Project Reference Relationship Related To Start End Student Name
EP/R513295/1 01/10/2018 30/09/2023
2288295 Studentship EP/R513295/1 01/10/2019 31/03/2023 Alexander Gleed
Description We have explored ways in which a user unfamiliar with ultrasound can assess the placenta location. We have developed an ultrasound image analysis algorithm that uses machine learning to identify and label the placenta and maternal bladder in ultrasound video. The ultrasound video is obtained by a user who takes a simple U-shaped video sweep low across the maternal abdomen. The algorithm automatically provides an assistive video overlay which aids a user in assessing the placenta location by highlighting key anatomies and landmarks. This may aid a user in risk stratifying placentae which are low, thus enabling women at risk to seek the appropriate level of care. In the process of building this algorithm, we have explored the 2-D shape of the placenta and its implications with respect to the U-shaped video sweep and the generated assistive video overlay.

We have also investigated novel techniques to effectively combine multiple ultrasound videos. The videos are obtained from simple ultrasound video sweeps on subjects. Anatomical structures are seen across multiple video sweeps and a key challenge is how to combine this information without additional constraints, such as the position of the ultrasound transducer (something out of scope of this project). We have had success with this early work thus far, developing relational models (graphs) with machine learning which learns how to interpret multiple video signals for clinical and computational benefit.

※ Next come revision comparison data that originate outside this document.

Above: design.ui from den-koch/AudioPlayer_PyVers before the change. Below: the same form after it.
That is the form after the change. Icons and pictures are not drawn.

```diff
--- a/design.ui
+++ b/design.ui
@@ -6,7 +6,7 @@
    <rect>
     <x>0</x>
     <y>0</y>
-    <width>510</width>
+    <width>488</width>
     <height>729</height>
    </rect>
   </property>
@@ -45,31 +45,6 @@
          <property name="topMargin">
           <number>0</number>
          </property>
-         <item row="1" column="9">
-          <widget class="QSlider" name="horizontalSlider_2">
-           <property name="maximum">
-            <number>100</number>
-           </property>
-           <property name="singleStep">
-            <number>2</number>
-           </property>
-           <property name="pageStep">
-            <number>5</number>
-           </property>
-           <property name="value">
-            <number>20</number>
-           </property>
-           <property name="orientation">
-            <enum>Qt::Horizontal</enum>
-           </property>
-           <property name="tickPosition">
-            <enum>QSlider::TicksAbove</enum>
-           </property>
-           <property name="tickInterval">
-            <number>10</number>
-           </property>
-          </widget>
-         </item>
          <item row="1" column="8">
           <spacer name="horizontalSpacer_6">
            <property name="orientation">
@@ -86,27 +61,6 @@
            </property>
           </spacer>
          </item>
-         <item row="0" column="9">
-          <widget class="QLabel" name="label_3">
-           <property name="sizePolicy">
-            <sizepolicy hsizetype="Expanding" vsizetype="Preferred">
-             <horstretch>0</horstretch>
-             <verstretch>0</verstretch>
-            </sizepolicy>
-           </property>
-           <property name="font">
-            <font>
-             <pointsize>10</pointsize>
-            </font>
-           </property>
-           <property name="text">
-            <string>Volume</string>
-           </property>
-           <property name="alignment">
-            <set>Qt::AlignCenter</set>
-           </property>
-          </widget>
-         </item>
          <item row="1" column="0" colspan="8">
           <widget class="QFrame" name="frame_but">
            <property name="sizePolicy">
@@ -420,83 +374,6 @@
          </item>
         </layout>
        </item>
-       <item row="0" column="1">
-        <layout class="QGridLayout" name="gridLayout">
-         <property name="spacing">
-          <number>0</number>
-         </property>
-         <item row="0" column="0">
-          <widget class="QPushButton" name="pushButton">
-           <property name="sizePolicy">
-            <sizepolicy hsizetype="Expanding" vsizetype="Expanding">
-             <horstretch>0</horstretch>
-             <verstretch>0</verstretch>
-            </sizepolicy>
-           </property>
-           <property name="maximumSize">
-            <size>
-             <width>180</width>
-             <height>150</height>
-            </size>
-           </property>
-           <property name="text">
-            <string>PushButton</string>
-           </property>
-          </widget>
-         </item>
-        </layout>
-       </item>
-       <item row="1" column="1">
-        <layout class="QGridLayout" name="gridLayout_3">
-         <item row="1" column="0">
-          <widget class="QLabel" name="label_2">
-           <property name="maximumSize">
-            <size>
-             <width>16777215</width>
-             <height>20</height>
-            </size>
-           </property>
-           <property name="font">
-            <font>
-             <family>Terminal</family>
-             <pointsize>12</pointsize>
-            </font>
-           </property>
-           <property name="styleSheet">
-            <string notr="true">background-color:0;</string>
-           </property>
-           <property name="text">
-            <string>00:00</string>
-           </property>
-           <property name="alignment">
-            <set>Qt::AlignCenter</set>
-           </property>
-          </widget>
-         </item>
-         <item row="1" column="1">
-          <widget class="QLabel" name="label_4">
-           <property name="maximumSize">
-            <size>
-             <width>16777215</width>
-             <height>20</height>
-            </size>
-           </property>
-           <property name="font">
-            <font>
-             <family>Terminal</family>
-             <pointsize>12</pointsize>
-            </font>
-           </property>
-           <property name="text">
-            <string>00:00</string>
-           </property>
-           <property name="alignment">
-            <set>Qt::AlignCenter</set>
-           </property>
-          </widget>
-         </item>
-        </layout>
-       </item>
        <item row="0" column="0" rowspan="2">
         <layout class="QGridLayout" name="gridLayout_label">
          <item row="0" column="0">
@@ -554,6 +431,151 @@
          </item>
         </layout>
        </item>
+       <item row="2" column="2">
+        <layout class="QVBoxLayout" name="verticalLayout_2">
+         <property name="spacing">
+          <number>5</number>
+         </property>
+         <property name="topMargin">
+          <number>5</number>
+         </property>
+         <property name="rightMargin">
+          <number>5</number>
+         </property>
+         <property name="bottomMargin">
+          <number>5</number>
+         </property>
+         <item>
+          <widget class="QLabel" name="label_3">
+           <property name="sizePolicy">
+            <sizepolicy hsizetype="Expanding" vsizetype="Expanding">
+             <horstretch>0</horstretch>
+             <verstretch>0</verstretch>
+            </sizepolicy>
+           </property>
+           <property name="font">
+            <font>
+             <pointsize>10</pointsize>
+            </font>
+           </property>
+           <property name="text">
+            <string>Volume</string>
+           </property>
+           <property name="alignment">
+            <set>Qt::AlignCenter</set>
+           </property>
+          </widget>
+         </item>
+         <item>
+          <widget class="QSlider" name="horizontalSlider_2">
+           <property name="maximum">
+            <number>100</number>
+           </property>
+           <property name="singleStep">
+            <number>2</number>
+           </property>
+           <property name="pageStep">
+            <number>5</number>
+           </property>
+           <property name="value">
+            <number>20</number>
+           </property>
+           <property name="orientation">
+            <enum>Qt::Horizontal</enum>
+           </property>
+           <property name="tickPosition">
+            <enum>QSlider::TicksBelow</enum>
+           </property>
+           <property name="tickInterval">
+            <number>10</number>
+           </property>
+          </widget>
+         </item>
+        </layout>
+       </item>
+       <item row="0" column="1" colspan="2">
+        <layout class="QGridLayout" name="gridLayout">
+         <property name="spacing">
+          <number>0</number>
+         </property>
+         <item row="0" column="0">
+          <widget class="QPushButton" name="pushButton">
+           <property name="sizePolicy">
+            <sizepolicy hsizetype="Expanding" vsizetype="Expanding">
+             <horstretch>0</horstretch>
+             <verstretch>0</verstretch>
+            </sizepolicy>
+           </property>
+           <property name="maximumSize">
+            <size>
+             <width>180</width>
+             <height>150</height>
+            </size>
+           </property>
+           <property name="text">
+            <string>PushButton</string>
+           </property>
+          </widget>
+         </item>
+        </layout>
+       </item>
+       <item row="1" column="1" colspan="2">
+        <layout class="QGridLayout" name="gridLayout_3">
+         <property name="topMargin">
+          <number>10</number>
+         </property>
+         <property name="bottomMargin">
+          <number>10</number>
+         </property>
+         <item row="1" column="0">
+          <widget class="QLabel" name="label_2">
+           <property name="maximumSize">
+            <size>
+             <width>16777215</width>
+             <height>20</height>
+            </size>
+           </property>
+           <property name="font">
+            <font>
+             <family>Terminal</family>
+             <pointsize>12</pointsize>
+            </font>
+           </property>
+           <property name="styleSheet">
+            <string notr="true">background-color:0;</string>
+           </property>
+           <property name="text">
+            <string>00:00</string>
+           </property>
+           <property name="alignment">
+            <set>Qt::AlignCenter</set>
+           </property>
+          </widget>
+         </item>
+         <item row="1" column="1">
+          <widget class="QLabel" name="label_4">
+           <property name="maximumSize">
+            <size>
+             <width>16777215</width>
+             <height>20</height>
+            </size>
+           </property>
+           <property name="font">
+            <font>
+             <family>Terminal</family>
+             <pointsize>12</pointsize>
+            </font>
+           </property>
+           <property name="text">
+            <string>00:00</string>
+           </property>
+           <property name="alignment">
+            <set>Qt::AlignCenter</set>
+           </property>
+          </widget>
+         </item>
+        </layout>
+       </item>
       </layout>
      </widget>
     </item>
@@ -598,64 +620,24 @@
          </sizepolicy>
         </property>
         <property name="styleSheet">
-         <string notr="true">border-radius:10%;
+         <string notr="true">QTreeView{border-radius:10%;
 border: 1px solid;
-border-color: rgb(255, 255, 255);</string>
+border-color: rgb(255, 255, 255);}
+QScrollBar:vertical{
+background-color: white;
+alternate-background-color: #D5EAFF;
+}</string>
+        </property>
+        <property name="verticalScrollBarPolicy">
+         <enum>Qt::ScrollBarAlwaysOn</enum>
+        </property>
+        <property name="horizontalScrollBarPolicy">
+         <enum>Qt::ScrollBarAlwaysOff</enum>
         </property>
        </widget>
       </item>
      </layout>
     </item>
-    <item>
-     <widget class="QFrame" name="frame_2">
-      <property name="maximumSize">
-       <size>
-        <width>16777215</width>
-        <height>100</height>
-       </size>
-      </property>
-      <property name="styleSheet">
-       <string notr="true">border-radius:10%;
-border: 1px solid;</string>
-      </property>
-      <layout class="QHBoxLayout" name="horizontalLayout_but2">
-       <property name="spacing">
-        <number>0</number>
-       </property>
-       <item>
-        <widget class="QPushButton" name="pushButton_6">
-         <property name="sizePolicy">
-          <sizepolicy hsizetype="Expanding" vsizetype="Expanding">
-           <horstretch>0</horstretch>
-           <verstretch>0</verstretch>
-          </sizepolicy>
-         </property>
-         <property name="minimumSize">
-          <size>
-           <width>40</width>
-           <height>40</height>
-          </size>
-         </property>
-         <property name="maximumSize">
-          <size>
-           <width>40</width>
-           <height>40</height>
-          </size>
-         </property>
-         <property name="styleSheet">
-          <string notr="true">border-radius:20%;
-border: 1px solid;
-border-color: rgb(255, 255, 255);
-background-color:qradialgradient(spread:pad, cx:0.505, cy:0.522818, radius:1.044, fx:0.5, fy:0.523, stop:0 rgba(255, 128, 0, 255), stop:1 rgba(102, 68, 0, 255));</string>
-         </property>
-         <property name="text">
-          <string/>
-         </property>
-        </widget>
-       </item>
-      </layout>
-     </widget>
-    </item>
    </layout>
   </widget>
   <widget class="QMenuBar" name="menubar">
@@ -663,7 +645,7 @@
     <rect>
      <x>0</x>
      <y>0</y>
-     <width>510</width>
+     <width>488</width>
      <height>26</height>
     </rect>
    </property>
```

The award objectives were to explore and develop ways in which ultrasound can be simplified and understood, with the aid of clinical ultrasound video sweep protocols and machine learning algorithms. Our work thus far has been successful, based on two research projects described above, and the production of a doctoral thesis which will be complete by the end of this year. This fund has contributed to the doctoral training of future research workforce.
Exploitation Route Our work is of interest to any groups that are interested in simplifying the use of ultrasound. For example, there are several academic research groups worldwide who are investigating simplifying the use of ultrasound, in addition to partnership with industrial groups that provide ultrasound products. There are also a number of industry groups which design and sell products which simplify the use of ultrasound.
Sectors Digital/Communication/Information Technologies (including Software),Healthcare

Description Interdisciplinary collaboration with the Translational Health Science and Technology Institute, India through the CALOPUS project 
Organisation Translational Health Science And Technology Institute
Country India 
Sector Public 
PI Contribution I am a team member in the interdisciplinary CALOPUS project, which is a partnership between the University of Oxford, UK (Professor J. Alison Noble and Professor Aris T. Papageorghiou) and the Translational Health Science and Technology Institute, India (Professor Shinjini Bhatnagar, Dr Ramachandran Thiruvengadam, Dr Bapu Koundinya Desiraju). I have investigated several research topics in this project as a doctoral research student. I have developed an ultrasound image analysis algorithm that provides automatic image guidance to a user to assess the placenta location from a simple U-shaped ultrasound video sweep. I have also explored ways in which multiple ultrasound video sweeps can be combined to achieve computational understanding in ultrasound video. I have also participated in a series of international workshops organised by our collaboration around the themes of AI and maternal-child health.
Collaborator Contribution The Translational Health Science and Technology Institute partners have provided cross-mentoring on healthcare issues related to AI and maternal-child health. They have facilitated UK team members' participation in a series of international workshops. They have externally validated several ultrasound image analysis algorithms developed in the UK, using the data science expertise at THSTI.
Impact Several publications have been output as a result of this collaboration.
Start Year 2019